Should you Fear Sharks or Snakes in the Philippines?

The first time I visited the ocean in the Philippines I asked the bangkero or boatman the question, that a typical Italian used to the safe and (relatively) shark-free waters of the Mediterranean Sea, asks whenever he steps out of the comfort zone of the Med: “may pating ba dito?” (“Are there any sharks here?”). The man chuckled and replied: “wala, takot sa tao ang mga iyon, dito pinupulutan namin ang mga pating” basically meaning that in the Philippines sharks steer cleer of humans as humans like to turn them into pulutan (snack for binge drinkers).

I ventured into some remote areas of the Sierra Madre mountains where the forest gets rather thick and got rather concerned that I might run into some cobras or pythons.
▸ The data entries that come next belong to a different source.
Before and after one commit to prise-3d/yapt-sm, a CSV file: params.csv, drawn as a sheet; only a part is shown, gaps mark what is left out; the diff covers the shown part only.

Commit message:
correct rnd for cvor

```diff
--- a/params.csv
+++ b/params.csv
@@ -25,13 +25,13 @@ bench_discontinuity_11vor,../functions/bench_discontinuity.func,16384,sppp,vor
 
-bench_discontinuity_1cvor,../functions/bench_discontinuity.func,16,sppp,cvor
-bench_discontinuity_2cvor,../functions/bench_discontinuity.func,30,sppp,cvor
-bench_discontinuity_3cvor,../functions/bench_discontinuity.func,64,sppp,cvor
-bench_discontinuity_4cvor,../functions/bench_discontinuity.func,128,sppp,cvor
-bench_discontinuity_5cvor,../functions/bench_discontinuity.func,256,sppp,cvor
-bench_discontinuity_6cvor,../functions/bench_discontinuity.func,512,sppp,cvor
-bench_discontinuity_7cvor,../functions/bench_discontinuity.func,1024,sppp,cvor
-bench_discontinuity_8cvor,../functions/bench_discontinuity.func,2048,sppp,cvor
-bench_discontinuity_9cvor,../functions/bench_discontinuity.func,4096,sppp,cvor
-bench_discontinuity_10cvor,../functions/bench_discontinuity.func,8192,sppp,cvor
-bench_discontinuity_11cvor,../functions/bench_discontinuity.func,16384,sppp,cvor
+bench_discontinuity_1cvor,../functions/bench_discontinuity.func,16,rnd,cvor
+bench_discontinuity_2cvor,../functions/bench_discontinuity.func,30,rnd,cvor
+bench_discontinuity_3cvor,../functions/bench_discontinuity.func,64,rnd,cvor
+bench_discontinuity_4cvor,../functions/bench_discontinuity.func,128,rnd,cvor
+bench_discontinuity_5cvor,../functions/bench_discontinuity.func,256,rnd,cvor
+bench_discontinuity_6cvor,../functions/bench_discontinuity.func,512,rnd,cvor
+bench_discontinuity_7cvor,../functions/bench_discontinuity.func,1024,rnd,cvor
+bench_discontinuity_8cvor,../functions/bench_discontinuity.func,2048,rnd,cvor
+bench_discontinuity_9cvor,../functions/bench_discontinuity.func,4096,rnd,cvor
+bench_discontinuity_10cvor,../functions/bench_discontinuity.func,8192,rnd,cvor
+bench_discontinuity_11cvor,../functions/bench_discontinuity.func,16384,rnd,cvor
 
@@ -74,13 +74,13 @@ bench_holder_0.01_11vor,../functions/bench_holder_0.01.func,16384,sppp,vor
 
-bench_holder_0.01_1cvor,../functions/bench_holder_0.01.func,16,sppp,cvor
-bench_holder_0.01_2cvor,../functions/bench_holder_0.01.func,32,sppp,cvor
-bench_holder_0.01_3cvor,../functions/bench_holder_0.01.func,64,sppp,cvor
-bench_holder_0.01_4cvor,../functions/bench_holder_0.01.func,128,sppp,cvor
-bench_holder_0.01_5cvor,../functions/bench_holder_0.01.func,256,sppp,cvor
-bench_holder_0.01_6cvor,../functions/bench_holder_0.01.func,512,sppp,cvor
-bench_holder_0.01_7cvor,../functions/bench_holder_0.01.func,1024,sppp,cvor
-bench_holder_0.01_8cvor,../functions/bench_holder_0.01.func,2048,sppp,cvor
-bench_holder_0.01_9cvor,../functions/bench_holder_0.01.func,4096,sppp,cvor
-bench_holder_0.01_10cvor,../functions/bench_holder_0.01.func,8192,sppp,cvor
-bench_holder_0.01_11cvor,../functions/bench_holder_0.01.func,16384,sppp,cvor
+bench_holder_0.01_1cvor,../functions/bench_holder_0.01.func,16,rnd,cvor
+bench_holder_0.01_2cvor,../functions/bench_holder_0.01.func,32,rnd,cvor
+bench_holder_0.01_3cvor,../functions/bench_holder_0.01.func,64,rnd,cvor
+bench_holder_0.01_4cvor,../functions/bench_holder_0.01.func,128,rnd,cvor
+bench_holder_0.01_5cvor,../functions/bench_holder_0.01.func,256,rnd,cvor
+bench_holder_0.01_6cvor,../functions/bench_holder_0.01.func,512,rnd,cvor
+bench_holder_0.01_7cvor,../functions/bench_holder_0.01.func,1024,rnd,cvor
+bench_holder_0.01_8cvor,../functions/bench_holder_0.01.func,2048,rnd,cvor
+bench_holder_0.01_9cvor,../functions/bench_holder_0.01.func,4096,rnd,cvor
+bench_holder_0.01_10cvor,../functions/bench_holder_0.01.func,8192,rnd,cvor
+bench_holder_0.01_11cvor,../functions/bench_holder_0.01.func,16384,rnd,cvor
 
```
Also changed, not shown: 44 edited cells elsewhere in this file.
Well, I got pretty much the same answer “walang ahas (snake) dito: pinupulutan namin ang mga iyon”.

So, according to the claims of the mayabang (boastful) machos I ran into, it seems like sharks, cobras and pythons are no threat for tourists as they become pulutan for drinkers of Cuatro Cantos, Tanduay, Ginebra San Miguel, Emperador and other pampainit drinks.

So, if you are planning to go on some hardcore type of adventure in the Philippines, just go for it……beware of pickpockets though!

The Bus with “Pundido” or Blown Out Headlights in the Night

I spent few days in Damortis, La Union, Northern Philippines, to visit some Filipinos who live in Rome and who were born and raised in La Union.

Because Damortis is quite close to Baguio City, the Summer Capital of the Philippines, I seized the opportunity to get there by bus.

On the way back it was dark and it was foggy but we made it back to Damortis without a hitch.

When I got off the bus I noticed an interesting detail: the headlights were blown out or pundido.

Not only that: on the winding road that connects Baguio to the coastal plains I saw buses overtaking other cars and even buses in various curves. I’ve seen that happening many times.

Why am I bringing this up?

Well, I am bringing this up for various reasons.

One has to do with practical aspects: If you are married to a Filipina and visit the country, you might want to do what couples often do while on holiday, namely rent a car and go on some kind of road trip with your Filipino wife.

Theoretically the Philippines is a paradise for lovers of road trips and roads are improving, more and more expressways are being built (for example nowadays it is possible to drive from Manila all the way to Pangasinan on a new stretch of expressway that, the last time I visited the Philippines, only linked Manila to Dau) and most national roads such as the Mc Arthur Highway or the Maharlikang Daan are quite well paved.

The real challenge involves safety and the picture above I shot in Damortis, La Union is very telling: if you drive in the Philippines you might share the road with cars or buses with blown out headlights, cars with worn out brakes or overly vulcanized tyres.

In addition, you might bump into a bus that is overtaking a car or a bus in a curve and have to be clever enough to avoid a collision.

I come from Southern Italy and Southern Italy is widely known for its unruly drivers, yet, although I have learned how to drive here and I am used to drivers who turn without signaling, drivers who double park, drivers who cut you off or tailgate I got scared of driving in the Philippines.

I tried it twice and then I gave up.

Talking more in general I believe that the bus with blown out headlights is one of those symbols or metaphors that well describe the character of Filipinos

The Philippines is one of those nations where life is cheap. Filipinos cut back on safety measures as much as they cut back on taking care of their health.

It is true that health care in the Philippines is largely private but prevention is cheap. Driving slower, respecting the signs or waiting that the road gets straight before overtaking does not cost money. Abstaining from excessive alcohol consumption doesn’t cost money. Eating less white rice and more vegetables is not that expensive, especially for Filipinos who live abroad and earn enough money to buy a nice car or the latest i-phone.

Yes, way too many Filipinos neglect health and safety and take unnecessary risks and being married to a Filipina may entail being in a relationship with a person who is, metaphorically speaking, like the bus with blown out headlights in the middle of the night.